New Research: Fisetin as a potential supplement to extend health and lifespan

Study: Fisetin is a senotherapeutic that extends health and lifespan

Publication status and journal: Open Access in EBioMedicine published by The Lancet.

Motivation behind study: Some drugs have senolytic activities, clearing out senescent cells but they also have considerable toxicity. Earlier, quercetin a flavonoid, used as a cheap supplement, shown some senotherapeutic promise as well. The current study screened a panel of other flavonoids whose senolytic, senotherapeutic activity might be lead to an improvement upon quercetin.

Aging process studied and modulated: Cellular senescence is one of the 9 hallmark processes of biological aging where proliferating or terminally differentiated non-dividing cells enter a state of cell cycle arrest, resistance to apoptosis and usually develop a cellular phenotype secreting molecules making a hostile tissue microenvironment, See our earlier post entitled Cellular senescence: zombie cells and matrix metalloproteinases

Supplement screened: Fisetin is a naturally occurring flavonoid polyphenol, present in low concentrations in many fruits and vegetables eg. apples, grapes, onions, cucumbers and higher concentrations in strawberries. It is available as an oral dietary supplement. As the article says: ‘ Importantly, no adverse effects of fisetin have been reported, even when given at high doses’ citing this earlier study, called Fisetin Acts on Multiple Pathways to Reduce the Impact of Age and Disease on CNS Function.

Experiments done: In vitro, on cultured cells using mouse and human fibroblasts and in vivo, on animal tissues: progeroid syndrome and aged wild type mice. Human adipose tissue explants were used.

Selected results: 

‘In primary murine embryonic fibroblasts induced to senescence through oxidative stress and in human fibroblasts induced to senescence with the genotoxin etoposide, fisetin was most effective at reducing senescent markers.’

Chronic fisetin treatment reduced senescent markers in all studied tissues in progeroid mice showing accelerated aging: fat, spleen, liver, kidney.

Also in progeroid mice, fisetin also reduced oxidative stress in liver by measuring a lipid peroxidation product and increased intracellular glutathione hinting at antioxidant activity.

In naturally aged mice fisetin significantly  reduced the fraction of senescent cells in white adipose tissue.
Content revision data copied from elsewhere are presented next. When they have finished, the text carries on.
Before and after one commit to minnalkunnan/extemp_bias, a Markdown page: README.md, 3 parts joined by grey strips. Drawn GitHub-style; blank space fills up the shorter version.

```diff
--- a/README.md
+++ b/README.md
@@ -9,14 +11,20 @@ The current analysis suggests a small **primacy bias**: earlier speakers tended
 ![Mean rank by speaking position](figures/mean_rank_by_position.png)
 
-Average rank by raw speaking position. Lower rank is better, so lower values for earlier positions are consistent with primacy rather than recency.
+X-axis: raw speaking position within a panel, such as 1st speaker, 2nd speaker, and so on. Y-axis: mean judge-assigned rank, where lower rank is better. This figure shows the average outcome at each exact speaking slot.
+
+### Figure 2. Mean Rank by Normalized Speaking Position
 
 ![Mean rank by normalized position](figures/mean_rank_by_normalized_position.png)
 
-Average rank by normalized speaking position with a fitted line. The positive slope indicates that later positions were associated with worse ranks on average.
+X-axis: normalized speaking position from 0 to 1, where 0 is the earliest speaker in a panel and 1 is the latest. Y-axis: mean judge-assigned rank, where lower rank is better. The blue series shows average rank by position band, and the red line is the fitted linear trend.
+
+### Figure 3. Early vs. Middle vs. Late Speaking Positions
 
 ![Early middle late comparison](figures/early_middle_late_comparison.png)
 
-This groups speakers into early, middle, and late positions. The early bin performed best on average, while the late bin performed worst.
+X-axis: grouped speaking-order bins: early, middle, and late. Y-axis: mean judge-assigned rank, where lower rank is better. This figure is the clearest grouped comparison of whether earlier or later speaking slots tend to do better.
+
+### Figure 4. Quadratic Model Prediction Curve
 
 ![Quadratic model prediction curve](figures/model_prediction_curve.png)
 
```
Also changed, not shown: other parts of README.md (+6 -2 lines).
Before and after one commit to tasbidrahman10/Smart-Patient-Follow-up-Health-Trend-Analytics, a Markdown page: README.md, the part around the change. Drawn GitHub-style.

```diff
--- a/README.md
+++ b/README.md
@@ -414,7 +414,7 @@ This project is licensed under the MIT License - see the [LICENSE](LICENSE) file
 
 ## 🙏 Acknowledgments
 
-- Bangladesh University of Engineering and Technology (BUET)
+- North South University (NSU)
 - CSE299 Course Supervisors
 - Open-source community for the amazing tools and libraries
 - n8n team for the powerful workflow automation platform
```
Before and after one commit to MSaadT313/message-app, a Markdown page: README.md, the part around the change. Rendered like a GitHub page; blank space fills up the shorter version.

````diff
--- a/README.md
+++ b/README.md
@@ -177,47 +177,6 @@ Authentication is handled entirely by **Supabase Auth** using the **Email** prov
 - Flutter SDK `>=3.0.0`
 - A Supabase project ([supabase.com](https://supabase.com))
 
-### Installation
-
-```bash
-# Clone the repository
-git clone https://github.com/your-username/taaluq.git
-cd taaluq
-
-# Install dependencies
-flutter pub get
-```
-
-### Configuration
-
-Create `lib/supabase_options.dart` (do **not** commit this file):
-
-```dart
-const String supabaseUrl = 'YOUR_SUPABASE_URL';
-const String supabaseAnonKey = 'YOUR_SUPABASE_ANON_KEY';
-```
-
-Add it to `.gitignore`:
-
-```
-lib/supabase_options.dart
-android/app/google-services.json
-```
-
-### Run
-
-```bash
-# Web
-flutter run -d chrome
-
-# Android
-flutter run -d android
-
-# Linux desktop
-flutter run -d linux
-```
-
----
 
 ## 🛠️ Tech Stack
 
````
In terms of lifespan extension:
To determine if fisetin-mediated clearance of senescent cells impacts the health or lifespan of mice, WT f1 C57BL/6:FVB mice were fed a diet containing 500 ppm fisetin beginning at 85 wks of age, roughly equivalent to age 75 years in humans. This resulted in an extension of median as well as maximal lifespan.
Strangely the paper does not express median lifespan extension in an explicitly quantified manner using percentages. There’s only 2 figures, Figure 5/A and Figure 5/B, a survival curve and a figure showing median lifespan in a box plot like manner, only including the actual individual data (mice) points. According to Fig 5/B median lifespan increased from 27 months to 30 months.

Bottom line: Best to cite the last paragraph of the paper:

Given that fisetin is a natural product found in common foods and available as an oral dietary supplement and has no reported adverse side effects, our pre-clinical data suggest that fisetin should be imminently translatable and could have a significant benefit to the health of elderly patients. Based on these mouse studies, clinical trials to evaluate the short-term benefits of intermittent fisetin treatment on certain aspects of aging such as frailty are currently underway.